We developed a series of ultra-low-cost ionic liquids specifically for this purpose. These have similar production costs to bulk organic solvents such as toluene, acetone or ethanol. Our ionoSolv process therefore represents a truly economical and sustainable option for biorefining.

Vaccine stabilisation: ionic liquids for the elimination of the cold chain: The aim of this research is to reduce the cost of vaccination using biocompatible ionic liquids as stabilising agents.

Vaccination programmes are expensive, and this is due mainly to the cold chain, which costs $200–300 million per year and can account for up to 80 per cent of overall vaccination costs.
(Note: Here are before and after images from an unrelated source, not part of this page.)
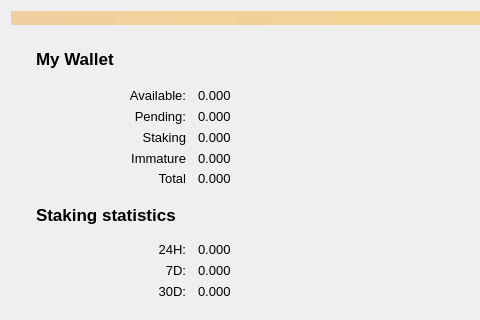
mammix2/boostcoin, file src/qt/forms/overviewpage.ui: the form before one commit; both pictures show x 0 to 480 and y 0 to 320 of the 850 by 505 pixel window.
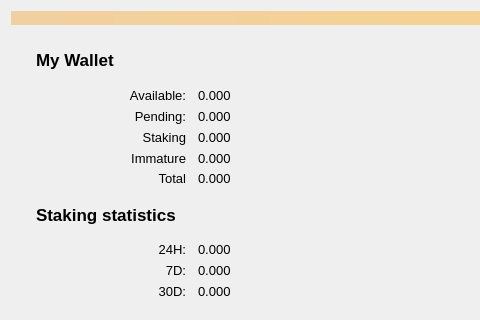
The form after the commit. Icons and pictures are not drawn. Custom widgets are drawn as their Qt base class.

Diff of the .ui file:
```diff
--- a/src/qt/forms/overviewpage.ui
+++ b/src/qt/forms/overviewpage.ui
@@ -136,7 +136,7 @@
                <string>My Wallet</string>
               </property>
               <property name="alignment">
-               <set>Qt::AlignLeading|Qt::AlignLeft|Qt::AlignTop</set>
+               <set>Qt::AlignLeading|Qt::AlignLeft|Qt::AlignVCenter</set>
               </property>
               <property name="margin">
                <number>-1</number>
```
Some vaccines require ultra-cold storage (temperatures below -80°C) which leaves them challenging to distribute worldwide. This is particularly true in resource-limited countries that lack cold storage infrastructure or have remote populations far from major cities, making vaccine programmes prohibitively expensive.

The most important challenges to effective cold chains are poor temperature control and maintenance leading to the reduced potency of vaccines, inadequate availability of vaccines due to insufficient cold chain capacity, and a lack of the latest cold storage technology. This is especially difficult during transport and storage, as portable freezers have limited running times, and very remote areas do not have access to cold storage.

Our approach is to eliminate the cold chain altogether by making vaccines that can withstand more natural temperatures. We have focused on two aspects of vaccine storage – one approach for protein-based vaccines and a separate approach for RNA or DNA-based vaccines. Our biocompatible ionic liquids act as both thermal stabilising agents and delivery enhancers, providing room temeprature storage of RNA vaccines on the timescale of years.

Other Ionic Liquids Research:

Process and Techno-economic Modelling of Ionic Liquid Biorefining

Catalytic Production of Platform Chemicals from Biomass using Ionic Liquids 

Interactions of Ionic Liquids with Biopolymers 

Recycling Ionic Liquids

Demetallization of Waste for Metal Recycling

Corrosion in Ionic Liquids